** Dataset records **
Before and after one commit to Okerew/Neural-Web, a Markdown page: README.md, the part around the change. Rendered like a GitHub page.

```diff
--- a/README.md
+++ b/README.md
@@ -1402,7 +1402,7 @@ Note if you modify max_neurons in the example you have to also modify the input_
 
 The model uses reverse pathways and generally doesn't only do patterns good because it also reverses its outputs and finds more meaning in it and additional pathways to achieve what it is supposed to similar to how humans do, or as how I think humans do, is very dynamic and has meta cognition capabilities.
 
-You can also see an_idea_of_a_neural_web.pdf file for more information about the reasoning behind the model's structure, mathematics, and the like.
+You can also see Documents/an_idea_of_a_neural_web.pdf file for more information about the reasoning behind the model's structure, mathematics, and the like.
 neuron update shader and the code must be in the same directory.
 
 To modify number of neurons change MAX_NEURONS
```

** Your objective **
Among the records above, find each line containing the string "about" and copy it.

** Finished exercise **
-You can also see an_idea_of_a_neural_web.pdf file for more information about the reasoning behind the model's structure, mathematics, and the like.
+You can also see Documents/an_idea_of_a_neural_web.pdf file for more information about the reasoning behind the model's structure, mathematics, and the like.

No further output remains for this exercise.